Do you know where your credit health stands? It is a new year, which for many means setting new goals, reviewing processes to reach those goals and overcoming obstacles that are preventing goals from coming to fruition. If one of your goals is to purchase a home, reviewing your credit health is a good place to start.
Why is your credit score important? Lenders use credit scores to make decisions on whether to offer you a mortgage, credit card, auto loan, and other credit products, as well as for tenant screening and insurance. They are also used to determine the interest rate and credit limit you receive.
The 5 biggest factors that will affect your credit score are:
1. Payment history - This reveals whether you have a history of repaying funds that are loaned to you.

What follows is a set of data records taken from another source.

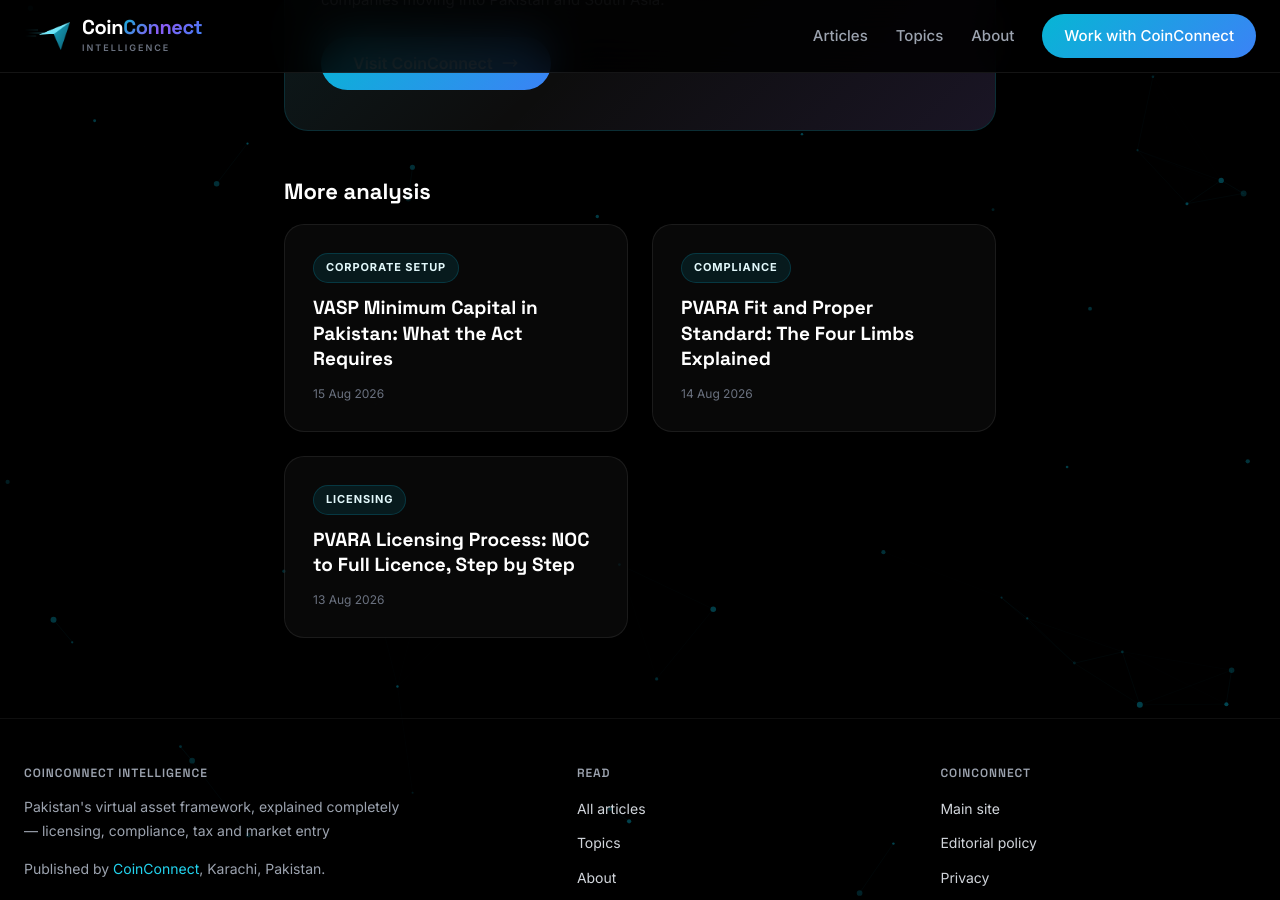
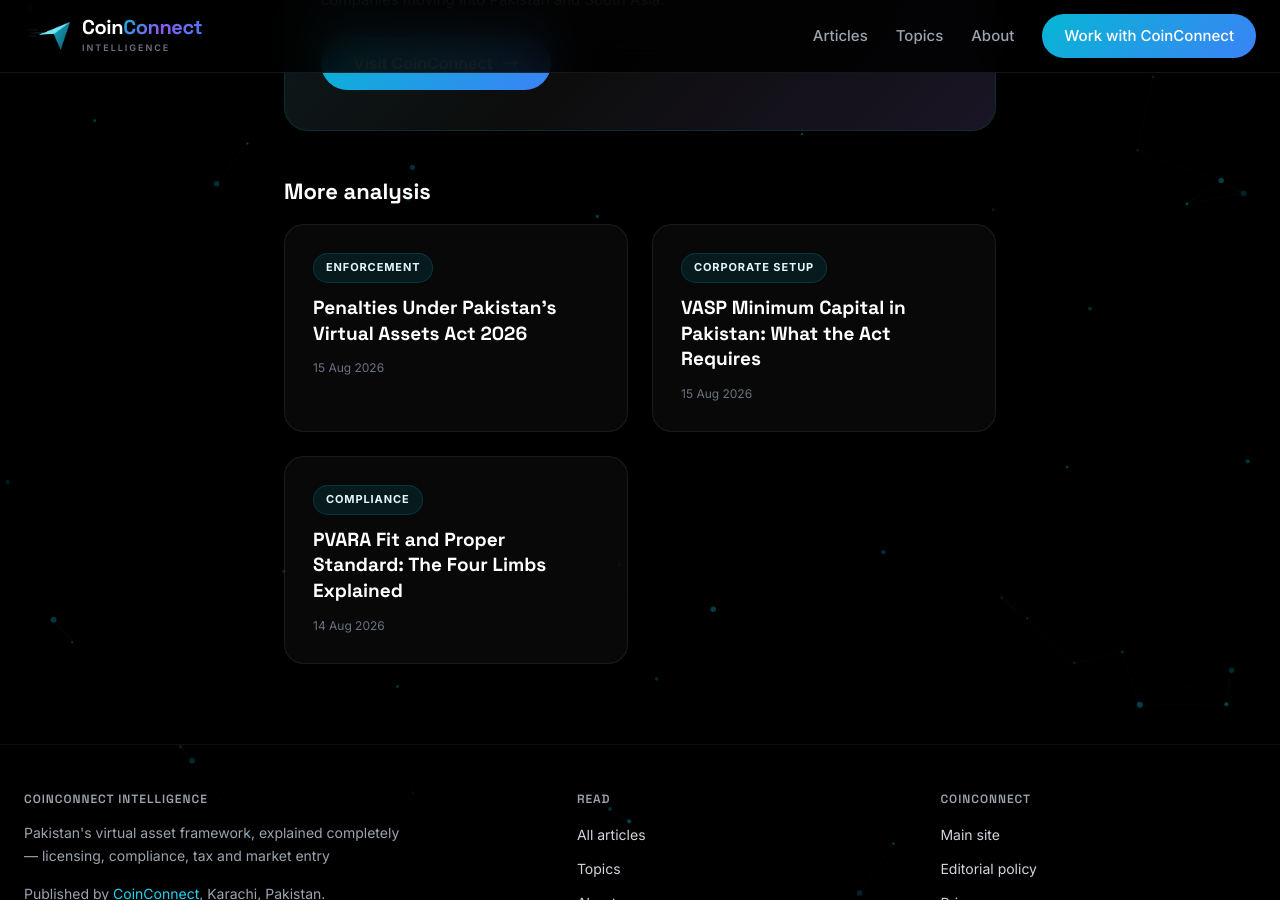
Before and after one commit to coinconnect-pk/coinconnect-pk.github.io, a Jekyll site: the page built from _posts/2026-08-14-goaml-registration-for-vasps-who-registers-and-when.md, in a window 1280 px wide and 900 px high, scrolled down 6753 px. Built offline with Jekyll 4.4.1, drawn with Linux system fonts in a browser that asks for light colours; part of the change alters nothing that is shown.

Commit message:
Publish article for 2026-08-15

```diff
--- a/_data/linkmap.yml
+++ b/_data/linkmap.yml
@@ -283,3 +283,6 @@ blog:
   - url: "https://blog.coinconnect.site/vasp-minimum-capital-in-pakistan-what-the-act-requires/"
     title: "VASP Minimum Capital in Pakistan: What the Act Requires"
     topics: [vasp, minimum, capital, act, requires, corporate, setup]
+  - url: "https://blog.coinconnect.site/penalties-under-pakistans-virtual-assets-act-2026/"
+    title: "Penalties Under Pakistan's Virtual Assets Act 2026"
+    topics: [penalties, under, virtual, assets, act, enforcement]
--- a/_data/published-log.csv
+++ b/_data/published-log.csv
@@ -14,3 +14,4 @@ date,source,title,words
 2026-08-14,queue,"goAML Registration for VASPs: Who Registers, and When",1911
 2026-08-14,queue,"PVARA Fit and Proper Standard: The Four Limbs Explained",2239
 2026-08-15,queue,"VASP Minimum Capital in Pakistan: What the Act Requires",1983
+2026-08-15,queue,"Penalties Under Pakistan's Virtual Assets Act 2026",2479
--- a/_queue/016-penalties-under-pakistans-virtual-assets-act-2026.md
+++ b/_posts/2026-08-15-penalties-under-pakistans-virtual-assets-act-2026.md
@@ -1,7 +1,7 @@
 ---
 layout: post
 title: "Penalties Under Pakistan's Virtual Assets Act 2026"
-date: 2026-01-01 09:00:00 +0500
+date: 2026-08-15 18:58:23 +0500
 categories: [Enforcement]
 author: "Malik Abbas"
 description: "Every criminal and administrative penalty under the Virtual Assets Act 2026 — ceilings, prison terms, sections 54 and 59, and who decides what."
@@ -124,15 +124,3 @@ Finally, note section 70. Any person providing Virtual Asset Services immediatel
 This analysis was prepared by the CoinConnect research desk from the Virtual Assets Act 2026 as passed by the National Assembly — principally Chapters 9, 10 and 11, sections 43, 50 to 65, and sections 66 and 70 — read as published. Where practice is not yet settled or guidance has not been issued, that is stated above.
 
 Regulatory positions change and specific requirements should be verified against the current position published by the relevant authority before you act on them. This is information and analysis, not legal advice, and it does not create an advisory relationship. Take professional advice on your own circumstances.
-
-## Flags for Malik
-
-1. **Section 59(1)(c) vs 59(4) tension.** Subsection (1)(c) says "up to the maximum amount prescribed by the Rules"; subsection (4) says "a fine up to twenty-five million Rupees for any contravention". These may be intended as the same cap, or (4) may be a residual catch-all for contraventions not otherwise covered. I have flagged the ambiguity rather than resolving it. Your call on whether to take a firmer line.
-
-2. **Section 54(3)(b) drafting.** The text reads "with fine or three times the amount of any profit gained or loss avoided" — the "fine or" appears to be a drafting slip (possibly "fine of"). I have reproduced the quote verbatim and interpreted it as three times profit/loss. Worth noting if we ever cite this in a submission.
-
-3. **Sandbox guidelines cite the Ordinance, not the Act.** The Sandbox Guidelines 2026 and the NOC Regulations 2025 both reference the Virtual Assets Ordinance 2025 and its section numbers (e.g. sandbox at Ordinance ss.42–45, NOC at s.15, licensing at s.17). Under the Act as passed, the sandbox is section 35, NOC/licensing is section 19, and licensing grant is section 21. Section 74 (Savings) preserves acts done under the Ordinance. I deliberately confined this article to the Act's own numbering to avoid propagating the mismatch, but we should decide on a house style for cross-referencing the two instruments — it will come up in every enforcement piece.
-
-4. **Section 57(3) placement.** The refusal-to-provide-information offence sits in section 57 (Powers of Authorized Officer), not section 54, and it cross-refers to "sub-section (1)" of section 57, which is the warrant provision rather than an information-demand provision. The cross-reference looks imprecise in the source. I described it plainly without over-reading it.
-
-5. No penalty in the Act appears to attach specifically to breaching section 53 (algorithmic tokens) other than via section 59 administrative sanctions and, arguably, section 54(1) if the conduct also constitutes an unlicensed service. Flagging in case you want a separate piece on that gap.
```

2. Debt-to-credit ratio - Measures how much debt you have compared to your available credit limits.
3. Length of credit history - How long you have been using credit? For how many years have you had obligations? How old is your oldest account? What is the average age of all your accounts?
4. New credit - Factors in accounts you have applied for recently and considers the last time you opened a new account.
5. Amount of credit you have - Do you have a mix of different types of credit, such as credit cards, store accounts, instalment loans, and mortgages - this looks at how many total accounts you have.
Commonly asked questions about your Credit Health:
How do you find out your credit score? Two of the most common ways are through Equifax and TransUnion. Both companies have options to access your credit report online, by mail, by phone (Equifax only), or in-person.
What is credit monitoring? This service will notify you after certain updates have been made to your credit report and credit score, such as a credit inquiry. This can help you see if somebody is trying to apply for credit in your name or you suspect fraudulent activity.
How often you should check your credit report? It is recommended every 6 months to annually.
What if you do all this and find your your credit health is not where you want it to be? Here is what you can do to improve or maintain a good credit score:
Pay your bills on time
Keep your credit utilization ratio low
Limit how often you apply for credit
Keep older accounts open
If you want to learn your credit score, or have questions about how yours will affect you when getting a mortgage, I can help. Reach out when the time is right for you,